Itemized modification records
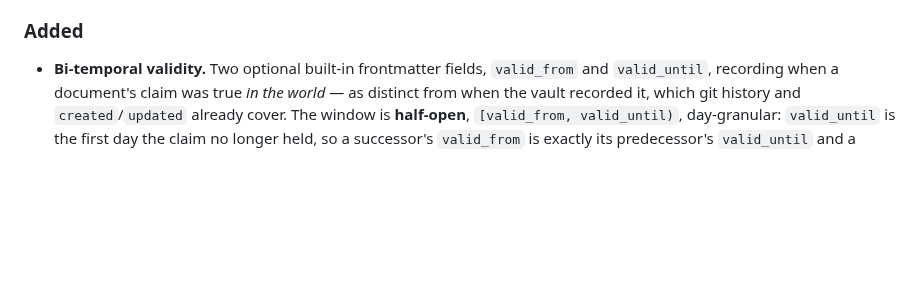
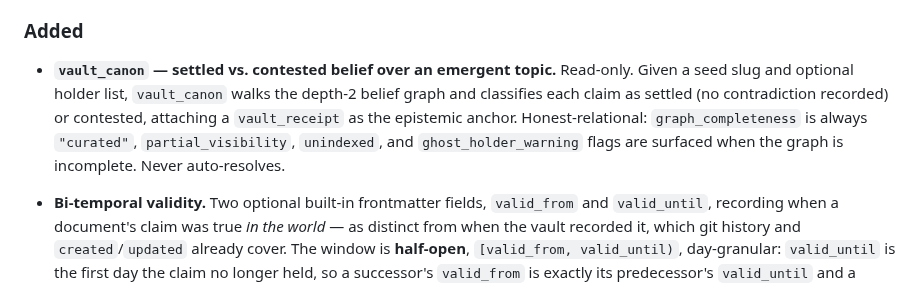
Before and after one commit to mavaali/daftari, a Markdown page: CHANGELOG.md, the part around the change. GitHub-like rendering; blank space fills up the shorter version.

```diff
--- a/CHANGELOG.md
+++ b/CHANGELOG.md
@@ -32,6 +32,14 @@ and this project adheres to [Semantic Versioning](https://semver.org/spec/v2.0.0
   TypeScript SDK ships no tasks runtime yet.
 
 ### Added
+
+- **`vault_canon` — settled vs. contested belief over an emergent topic.**
+  Read-only. Given a seed slug and optional holder list, `vault_canon` walks
+  the depth-2 belief graph and classifies each claim as settled (no
+  contradiction recorded) or contested, attaching a `vault_receipt` as the
+  epistemic anchor. Honest-relational: `graph_completeness` is always
+  `"curated"`, `partial_visibility`, `unindexed`, and `ghost_holder_warning`
+  flags are surfaced when the graph is incomplete. Never auto-resolves.
 
 - **Bi-temporal validity.** Two optional built-in frontmatter fields,
   `valid_from` and `valid_until`, recording when a document's claim was true
```
Also changed, not shown: README.md (+8 -0 lines).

◆ **YOUR GOAL**: Write the records out exactly once more, leaving off the pictures.

◆ **SOLUTION**:
Before and after one commit to mavaali/daftari, a Markdown page: CHANGELOG.md, the part around the change. GitHub-like rendering; blank space fills up the shorter version.

```diff
--- a/CHANGELOG.md
+++ b/CHANGELOG.md
@@ -32,6 +32,14 @@ and this project adheres to [Semantic Versioning](https://semver.org/spec/v2.0.0
   TypeScript SDK ships no tasks runtime yet.
 
 ### Added
+
+- **`vault_canon` — settled vs. contested belief over an emergent topic.**
+  Read-only. Given a seed slug and optional holder list, `vault_canon` walks
+  the depth-2 belief graph and classifies each claim as settled (no
+  contradiction recorded) or contested, attaching a `vault_receipt` as the
+  epistemic anchor. Honest-relational: `graph_completeness` is always
+  `"curated"`, `partial_visibility`, `unindexed`, and `ghost_holder_warning`
+  flags are surfaced when the graph is incomplete. Never auto-resolves.
 
 - **Bi-temporal validity.** Two optional built-in frontmatter fields,
   `valid_from` and `valid_until`, recording when a document's claim was true
```
Also changed, not shown: README.md (+8 -0 lines).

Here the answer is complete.